According to a 2000 survey, Americans' worst fear is a cancer diagnosis. One out of every three women and one out of every two men will be diagnosed with cancer in her or his lifetime.
It's against this backdrop that the American Association for Cancer Research, which bills itself as the world's largest cancer research organization, posed the question: Where do we stand in the war against cancer?
The results, published in a new progress report urging Congress to increase funding for cancer research, are complex.
According to the report's authors, in 2010, more than 570,000 people died of cancer in the United States. There are also currently more than 12 million cancer survivors, and mortality rates have declined steadily since 1990.
"Personally, I think it's a remarkably hopeful time," said Dr. Judy Garber, director of the Center for Cancer Genetics and Prevention at Dana-Farber and president of the AACR.
"The vast majority of things I do for patients now are based on research done in labs very recently," she continued. "The pace of discovery and translation have both accelerated."
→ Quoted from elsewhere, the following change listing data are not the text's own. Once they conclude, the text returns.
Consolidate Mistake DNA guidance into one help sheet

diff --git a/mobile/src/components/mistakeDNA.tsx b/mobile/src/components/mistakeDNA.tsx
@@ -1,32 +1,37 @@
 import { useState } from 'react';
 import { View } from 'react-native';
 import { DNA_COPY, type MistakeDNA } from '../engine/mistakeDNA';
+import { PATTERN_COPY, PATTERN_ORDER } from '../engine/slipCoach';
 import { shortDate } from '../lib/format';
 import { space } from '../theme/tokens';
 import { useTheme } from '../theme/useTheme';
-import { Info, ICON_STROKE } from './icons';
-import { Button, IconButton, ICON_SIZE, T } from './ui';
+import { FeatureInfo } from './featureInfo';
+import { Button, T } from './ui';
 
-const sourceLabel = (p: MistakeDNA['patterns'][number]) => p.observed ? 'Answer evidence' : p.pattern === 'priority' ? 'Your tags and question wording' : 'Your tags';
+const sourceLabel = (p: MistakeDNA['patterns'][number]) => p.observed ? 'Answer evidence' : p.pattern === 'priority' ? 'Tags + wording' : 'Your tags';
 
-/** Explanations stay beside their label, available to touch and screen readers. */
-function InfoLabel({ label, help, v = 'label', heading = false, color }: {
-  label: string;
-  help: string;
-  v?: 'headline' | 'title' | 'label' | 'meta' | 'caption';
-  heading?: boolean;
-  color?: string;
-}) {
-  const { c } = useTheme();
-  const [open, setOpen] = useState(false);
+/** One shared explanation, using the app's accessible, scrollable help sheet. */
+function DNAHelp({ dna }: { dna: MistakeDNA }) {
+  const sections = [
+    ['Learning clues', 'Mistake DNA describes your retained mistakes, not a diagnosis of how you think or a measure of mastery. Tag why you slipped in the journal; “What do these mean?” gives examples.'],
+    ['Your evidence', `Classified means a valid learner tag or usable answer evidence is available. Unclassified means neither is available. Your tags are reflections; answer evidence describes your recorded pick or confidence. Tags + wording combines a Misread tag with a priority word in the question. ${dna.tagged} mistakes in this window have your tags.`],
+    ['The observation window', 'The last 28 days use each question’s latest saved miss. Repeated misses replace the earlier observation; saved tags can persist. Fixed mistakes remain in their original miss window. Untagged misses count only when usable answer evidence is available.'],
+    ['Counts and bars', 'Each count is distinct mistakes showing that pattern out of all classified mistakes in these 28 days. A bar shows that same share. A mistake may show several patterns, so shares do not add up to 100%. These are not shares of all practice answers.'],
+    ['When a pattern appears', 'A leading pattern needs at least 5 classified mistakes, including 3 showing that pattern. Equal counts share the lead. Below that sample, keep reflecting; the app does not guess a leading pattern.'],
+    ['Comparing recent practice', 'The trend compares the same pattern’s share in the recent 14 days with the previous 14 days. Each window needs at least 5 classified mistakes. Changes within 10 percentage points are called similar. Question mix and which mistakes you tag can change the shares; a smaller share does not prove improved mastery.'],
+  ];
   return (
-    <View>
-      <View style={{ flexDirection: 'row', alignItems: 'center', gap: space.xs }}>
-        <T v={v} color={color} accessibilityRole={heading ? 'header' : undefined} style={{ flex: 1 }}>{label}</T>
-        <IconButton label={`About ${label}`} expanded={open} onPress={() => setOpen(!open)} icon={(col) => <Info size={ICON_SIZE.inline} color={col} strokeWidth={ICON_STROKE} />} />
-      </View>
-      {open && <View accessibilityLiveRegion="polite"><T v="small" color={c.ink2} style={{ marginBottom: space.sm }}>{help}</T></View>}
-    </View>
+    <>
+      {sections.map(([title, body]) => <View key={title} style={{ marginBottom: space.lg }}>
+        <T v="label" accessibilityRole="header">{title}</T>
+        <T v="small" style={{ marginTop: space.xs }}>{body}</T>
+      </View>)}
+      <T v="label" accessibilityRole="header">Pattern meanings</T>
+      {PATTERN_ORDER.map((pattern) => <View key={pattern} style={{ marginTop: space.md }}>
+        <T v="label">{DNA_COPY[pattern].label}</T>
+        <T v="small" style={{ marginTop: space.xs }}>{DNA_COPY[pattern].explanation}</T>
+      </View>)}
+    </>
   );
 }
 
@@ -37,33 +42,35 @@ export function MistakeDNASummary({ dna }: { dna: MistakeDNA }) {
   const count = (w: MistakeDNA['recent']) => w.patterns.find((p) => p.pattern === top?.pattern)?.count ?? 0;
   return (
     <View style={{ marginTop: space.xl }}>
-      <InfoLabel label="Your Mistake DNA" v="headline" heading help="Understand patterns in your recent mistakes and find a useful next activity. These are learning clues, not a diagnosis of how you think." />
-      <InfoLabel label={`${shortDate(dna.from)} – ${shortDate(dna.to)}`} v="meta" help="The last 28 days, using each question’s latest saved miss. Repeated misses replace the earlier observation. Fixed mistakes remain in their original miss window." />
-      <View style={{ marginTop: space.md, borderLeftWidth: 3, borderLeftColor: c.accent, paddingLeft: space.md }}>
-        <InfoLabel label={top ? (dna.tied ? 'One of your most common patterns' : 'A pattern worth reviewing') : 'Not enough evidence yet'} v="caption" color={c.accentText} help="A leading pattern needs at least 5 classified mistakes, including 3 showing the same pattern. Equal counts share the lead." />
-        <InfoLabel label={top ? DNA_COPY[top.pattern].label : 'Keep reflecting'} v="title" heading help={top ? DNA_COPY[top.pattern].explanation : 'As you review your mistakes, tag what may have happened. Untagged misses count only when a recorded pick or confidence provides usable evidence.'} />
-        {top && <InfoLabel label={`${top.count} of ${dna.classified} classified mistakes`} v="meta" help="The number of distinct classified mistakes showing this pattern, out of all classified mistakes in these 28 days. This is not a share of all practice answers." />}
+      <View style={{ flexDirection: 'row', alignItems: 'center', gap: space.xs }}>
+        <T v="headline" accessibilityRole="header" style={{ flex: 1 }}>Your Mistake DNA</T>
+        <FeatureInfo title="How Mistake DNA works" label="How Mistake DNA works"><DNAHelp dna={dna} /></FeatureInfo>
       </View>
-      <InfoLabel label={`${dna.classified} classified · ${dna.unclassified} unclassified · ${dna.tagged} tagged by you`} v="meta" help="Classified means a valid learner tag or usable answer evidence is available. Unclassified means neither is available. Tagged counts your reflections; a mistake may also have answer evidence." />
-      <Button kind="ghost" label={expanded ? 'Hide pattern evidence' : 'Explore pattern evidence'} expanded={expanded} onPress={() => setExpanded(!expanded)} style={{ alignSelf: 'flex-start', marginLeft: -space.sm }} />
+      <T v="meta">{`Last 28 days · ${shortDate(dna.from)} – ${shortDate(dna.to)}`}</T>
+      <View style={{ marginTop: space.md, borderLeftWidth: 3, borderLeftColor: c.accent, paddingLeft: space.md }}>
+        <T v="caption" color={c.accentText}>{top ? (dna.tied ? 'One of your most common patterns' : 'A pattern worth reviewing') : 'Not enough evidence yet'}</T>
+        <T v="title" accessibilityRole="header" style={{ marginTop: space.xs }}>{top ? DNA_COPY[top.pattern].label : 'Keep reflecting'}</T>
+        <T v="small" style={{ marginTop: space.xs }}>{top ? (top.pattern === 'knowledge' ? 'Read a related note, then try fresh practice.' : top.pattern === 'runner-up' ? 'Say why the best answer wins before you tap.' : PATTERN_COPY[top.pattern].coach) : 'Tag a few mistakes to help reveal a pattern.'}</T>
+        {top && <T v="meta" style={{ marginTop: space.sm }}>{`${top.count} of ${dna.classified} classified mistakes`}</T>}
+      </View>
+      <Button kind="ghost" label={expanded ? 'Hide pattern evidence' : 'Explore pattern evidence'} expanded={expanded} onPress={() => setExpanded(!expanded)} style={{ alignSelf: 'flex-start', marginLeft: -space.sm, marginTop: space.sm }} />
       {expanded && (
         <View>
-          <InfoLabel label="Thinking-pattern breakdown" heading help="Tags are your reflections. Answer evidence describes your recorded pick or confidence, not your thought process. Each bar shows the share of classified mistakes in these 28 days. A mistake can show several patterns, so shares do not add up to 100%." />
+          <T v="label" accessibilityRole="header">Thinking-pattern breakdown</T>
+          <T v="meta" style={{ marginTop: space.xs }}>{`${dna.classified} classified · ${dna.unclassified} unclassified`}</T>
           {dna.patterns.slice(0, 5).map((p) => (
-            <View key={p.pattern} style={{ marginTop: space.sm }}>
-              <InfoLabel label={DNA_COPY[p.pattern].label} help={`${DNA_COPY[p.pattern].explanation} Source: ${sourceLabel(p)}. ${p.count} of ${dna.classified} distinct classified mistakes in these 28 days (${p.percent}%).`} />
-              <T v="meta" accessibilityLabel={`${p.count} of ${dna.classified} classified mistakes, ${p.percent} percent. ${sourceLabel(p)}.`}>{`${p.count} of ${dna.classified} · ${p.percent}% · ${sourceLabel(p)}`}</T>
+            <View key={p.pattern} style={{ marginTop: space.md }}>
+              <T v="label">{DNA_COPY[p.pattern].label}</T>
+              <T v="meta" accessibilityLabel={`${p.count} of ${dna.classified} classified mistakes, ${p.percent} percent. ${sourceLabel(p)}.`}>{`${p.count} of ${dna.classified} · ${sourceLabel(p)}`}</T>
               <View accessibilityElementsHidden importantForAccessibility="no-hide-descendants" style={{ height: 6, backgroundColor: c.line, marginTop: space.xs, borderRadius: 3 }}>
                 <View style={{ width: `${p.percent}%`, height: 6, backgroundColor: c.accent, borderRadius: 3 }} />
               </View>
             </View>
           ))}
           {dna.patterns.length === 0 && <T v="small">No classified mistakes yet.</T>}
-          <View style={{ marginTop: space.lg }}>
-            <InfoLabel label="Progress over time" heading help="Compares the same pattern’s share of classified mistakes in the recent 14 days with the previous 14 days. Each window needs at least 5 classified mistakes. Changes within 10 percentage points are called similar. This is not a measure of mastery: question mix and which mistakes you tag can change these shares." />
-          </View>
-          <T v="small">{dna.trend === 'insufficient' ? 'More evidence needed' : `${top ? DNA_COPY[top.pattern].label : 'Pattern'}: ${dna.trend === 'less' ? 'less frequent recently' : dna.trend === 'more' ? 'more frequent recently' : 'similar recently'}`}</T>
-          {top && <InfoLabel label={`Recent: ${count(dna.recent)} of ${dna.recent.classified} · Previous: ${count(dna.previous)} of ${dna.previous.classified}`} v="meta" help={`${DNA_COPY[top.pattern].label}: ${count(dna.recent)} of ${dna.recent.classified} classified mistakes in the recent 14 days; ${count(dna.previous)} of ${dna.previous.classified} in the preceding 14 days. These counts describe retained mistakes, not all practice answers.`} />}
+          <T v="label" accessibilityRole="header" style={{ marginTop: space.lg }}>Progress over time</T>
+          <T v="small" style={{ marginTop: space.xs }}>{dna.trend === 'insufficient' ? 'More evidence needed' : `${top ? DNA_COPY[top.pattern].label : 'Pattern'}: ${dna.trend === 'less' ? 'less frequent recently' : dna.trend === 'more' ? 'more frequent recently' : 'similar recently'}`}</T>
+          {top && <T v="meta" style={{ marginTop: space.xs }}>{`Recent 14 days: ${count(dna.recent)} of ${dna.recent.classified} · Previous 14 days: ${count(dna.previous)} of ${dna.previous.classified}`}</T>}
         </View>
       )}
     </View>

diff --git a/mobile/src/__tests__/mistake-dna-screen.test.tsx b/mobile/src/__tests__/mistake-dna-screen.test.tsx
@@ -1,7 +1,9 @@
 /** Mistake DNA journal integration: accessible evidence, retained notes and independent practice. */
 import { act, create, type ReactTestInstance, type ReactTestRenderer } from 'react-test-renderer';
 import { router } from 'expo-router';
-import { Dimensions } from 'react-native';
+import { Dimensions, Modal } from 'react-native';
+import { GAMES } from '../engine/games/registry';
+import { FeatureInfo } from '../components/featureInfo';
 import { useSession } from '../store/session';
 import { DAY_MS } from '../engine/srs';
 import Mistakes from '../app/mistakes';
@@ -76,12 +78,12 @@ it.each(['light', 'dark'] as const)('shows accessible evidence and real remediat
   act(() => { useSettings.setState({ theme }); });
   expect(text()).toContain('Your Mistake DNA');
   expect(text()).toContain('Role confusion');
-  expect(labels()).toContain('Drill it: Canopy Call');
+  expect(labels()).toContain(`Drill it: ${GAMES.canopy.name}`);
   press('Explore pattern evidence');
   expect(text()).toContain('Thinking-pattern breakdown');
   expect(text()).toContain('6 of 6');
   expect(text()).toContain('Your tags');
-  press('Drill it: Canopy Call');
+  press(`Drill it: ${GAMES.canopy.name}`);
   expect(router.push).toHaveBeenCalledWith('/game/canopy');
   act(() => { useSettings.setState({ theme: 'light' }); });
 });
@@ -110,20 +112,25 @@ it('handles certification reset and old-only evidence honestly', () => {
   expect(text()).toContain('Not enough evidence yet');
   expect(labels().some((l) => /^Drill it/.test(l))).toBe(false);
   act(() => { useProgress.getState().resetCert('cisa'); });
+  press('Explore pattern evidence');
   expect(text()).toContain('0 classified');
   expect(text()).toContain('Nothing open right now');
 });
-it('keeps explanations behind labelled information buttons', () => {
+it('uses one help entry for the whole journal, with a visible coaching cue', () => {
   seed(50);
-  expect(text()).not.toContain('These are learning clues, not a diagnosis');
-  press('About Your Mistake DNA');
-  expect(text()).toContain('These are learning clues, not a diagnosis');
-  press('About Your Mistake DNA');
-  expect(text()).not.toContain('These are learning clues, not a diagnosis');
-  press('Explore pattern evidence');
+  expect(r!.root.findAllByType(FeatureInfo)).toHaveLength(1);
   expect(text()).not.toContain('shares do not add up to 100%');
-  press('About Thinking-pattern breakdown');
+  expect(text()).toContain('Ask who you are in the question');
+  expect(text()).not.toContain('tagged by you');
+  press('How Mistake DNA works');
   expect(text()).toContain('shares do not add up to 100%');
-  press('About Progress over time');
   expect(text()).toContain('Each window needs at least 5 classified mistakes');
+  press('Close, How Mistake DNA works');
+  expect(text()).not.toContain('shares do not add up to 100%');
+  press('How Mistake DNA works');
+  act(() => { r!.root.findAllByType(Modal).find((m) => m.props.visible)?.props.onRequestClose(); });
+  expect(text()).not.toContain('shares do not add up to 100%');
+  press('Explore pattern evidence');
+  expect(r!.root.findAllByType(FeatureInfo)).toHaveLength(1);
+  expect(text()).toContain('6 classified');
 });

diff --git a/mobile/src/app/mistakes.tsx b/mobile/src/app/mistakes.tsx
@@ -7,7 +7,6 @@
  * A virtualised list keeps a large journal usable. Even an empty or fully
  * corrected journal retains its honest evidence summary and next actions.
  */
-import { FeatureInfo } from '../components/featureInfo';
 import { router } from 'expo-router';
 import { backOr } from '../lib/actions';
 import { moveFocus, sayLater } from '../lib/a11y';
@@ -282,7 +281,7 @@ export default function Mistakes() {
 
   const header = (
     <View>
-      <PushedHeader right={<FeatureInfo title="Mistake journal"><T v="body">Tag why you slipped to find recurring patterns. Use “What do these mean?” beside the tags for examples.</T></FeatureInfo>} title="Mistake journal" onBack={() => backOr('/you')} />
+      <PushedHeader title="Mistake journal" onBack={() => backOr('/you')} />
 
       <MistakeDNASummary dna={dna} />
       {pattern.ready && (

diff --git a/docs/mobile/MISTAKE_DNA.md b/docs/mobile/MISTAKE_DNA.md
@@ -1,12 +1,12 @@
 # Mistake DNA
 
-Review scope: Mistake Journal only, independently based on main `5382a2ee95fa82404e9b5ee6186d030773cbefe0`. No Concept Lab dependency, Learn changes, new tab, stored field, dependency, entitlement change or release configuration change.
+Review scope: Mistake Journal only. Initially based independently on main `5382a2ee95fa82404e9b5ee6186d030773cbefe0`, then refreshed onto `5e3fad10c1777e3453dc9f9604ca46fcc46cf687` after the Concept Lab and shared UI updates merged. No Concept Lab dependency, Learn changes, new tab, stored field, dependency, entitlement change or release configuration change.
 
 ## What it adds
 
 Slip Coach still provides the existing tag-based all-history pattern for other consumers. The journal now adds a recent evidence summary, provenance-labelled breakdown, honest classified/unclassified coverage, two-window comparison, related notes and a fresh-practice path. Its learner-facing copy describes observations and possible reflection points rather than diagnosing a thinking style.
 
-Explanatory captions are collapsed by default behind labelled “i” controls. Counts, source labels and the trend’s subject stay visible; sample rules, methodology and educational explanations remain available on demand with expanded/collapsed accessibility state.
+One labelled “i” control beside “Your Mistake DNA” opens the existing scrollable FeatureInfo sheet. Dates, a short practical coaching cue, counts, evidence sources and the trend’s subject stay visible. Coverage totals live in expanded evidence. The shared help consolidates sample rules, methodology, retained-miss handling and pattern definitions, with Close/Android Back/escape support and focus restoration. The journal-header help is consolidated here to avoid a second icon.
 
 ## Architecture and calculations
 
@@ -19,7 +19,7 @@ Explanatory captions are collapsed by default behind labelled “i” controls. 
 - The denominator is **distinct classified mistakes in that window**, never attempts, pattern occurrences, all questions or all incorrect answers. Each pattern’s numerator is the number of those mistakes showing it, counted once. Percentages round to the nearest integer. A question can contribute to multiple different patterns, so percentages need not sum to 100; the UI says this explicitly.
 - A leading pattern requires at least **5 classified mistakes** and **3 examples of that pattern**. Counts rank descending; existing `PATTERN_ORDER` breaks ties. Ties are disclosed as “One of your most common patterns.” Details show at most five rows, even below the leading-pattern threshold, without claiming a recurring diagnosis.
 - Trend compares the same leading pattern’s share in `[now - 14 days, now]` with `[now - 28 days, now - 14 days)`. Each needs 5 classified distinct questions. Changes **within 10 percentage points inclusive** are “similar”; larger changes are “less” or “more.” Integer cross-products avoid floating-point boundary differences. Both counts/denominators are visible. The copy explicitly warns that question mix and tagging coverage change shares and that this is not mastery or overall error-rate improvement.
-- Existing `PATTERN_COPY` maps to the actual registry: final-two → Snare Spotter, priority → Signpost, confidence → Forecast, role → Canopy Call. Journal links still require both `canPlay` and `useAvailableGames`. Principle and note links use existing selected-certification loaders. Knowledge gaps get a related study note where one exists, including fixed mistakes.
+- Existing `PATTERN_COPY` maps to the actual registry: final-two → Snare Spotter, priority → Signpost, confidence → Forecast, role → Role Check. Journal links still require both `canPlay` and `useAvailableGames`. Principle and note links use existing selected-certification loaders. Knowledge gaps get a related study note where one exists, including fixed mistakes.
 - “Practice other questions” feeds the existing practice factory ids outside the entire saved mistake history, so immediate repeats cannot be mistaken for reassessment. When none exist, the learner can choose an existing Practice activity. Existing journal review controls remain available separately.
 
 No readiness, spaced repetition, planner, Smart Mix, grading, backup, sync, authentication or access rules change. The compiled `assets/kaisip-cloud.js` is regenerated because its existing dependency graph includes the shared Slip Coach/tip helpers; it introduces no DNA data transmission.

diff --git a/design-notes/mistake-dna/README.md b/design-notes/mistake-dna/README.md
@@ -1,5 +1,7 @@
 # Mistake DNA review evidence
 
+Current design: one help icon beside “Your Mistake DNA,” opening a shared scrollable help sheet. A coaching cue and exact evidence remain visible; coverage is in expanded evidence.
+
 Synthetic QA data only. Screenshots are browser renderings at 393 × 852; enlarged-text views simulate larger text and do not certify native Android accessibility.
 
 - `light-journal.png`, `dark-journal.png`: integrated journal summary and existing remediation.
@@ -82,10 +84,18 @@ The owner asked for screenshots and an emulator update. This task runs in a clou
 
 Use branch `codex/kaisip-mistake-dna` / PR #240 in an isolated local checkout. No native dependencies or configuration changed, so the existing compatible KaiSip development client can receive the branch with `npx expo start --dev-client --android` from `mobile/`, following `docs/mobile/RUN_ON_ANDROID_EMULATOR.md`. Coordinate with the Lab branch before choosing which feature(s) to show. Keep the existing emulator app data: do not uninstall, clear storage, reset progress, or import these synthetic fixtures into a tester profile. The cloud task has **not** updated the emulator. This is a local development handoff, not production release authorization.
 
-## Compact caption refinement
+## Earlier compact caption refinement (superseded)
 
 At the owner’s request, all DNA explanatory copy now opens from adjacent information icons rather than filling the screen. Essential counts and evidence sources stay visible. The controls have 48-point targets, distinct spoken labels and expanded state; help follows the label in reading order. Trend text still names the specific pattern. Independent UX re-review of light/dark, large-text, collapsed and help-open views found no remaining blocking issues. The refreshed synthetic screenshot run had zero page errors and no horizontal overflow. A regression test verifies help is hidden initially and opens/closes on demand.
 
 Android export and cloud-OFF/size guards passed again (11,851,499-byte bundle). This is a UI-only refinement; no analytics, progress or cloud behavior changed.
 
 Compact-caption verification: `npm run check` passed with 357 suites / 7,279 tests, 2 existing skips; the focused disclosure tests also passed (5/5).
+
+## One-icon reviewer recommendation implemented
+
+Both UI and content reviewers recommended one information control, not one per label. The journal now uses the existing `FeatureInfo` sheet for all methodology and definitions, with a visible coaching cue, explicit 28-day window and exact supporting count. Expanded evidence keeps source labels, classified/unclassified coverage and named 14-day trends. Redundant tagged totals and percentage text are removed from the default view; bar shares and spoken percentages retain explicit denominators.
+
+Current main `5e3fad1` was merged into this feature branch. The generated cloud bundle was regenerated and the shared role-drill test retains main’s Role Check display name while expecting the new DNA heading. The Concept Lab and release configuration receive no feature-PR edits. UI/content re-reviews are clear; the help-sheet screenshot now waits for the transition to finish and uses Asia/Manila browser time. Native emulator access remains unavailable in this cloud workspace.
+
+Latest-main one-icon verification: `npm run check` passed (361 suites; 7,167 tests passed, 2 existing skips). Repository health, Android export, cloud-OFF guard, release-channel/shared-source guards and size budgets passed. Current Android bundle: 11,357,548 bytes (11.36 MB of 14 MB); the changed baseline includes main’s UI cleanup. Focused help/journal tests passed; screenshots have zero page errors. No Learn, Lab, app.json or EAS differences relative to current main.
One key, according to the 84-page report, has been researchers learning that cancer is not a single disease, but more than 200 different ones. They also now better understand the basic biology of cancer, including the crucial role gene mutations play.
The AACR's new progress report also highlights the great strides that have been made in drug research, particularly in the development of drugs that target tumor cells, with fewer side effects, that the report states are "much less toxic."
Prevention and public health efforts have also been important, the authors write.
Reduced smoking has saved lives that would have been lost to cancer -- not only lung, but also 17 other types directly related to tobacco use. Yet the report also finds that at least half of all cancers and cancer deaths could be prevented by changing personal behavior, including things like improving diet and avoiding a sedentary lifestyle.
Indeed, in an interview with the HuffPost, Garber called for continued public health efforts to help highlight the role that prevention can play in combatting cancer, as well those aimed at promoting and improving early detection.
"This is a solvable set of diseases," she said, saying that increased funding for cancer and biomedical research is essential. The report recommended Congress increase the National Institute of Health and National Cancer Institute's annual budgets by at least 5 percent beyond the biomedical industry's inflation rate. "We are poised on a threshold."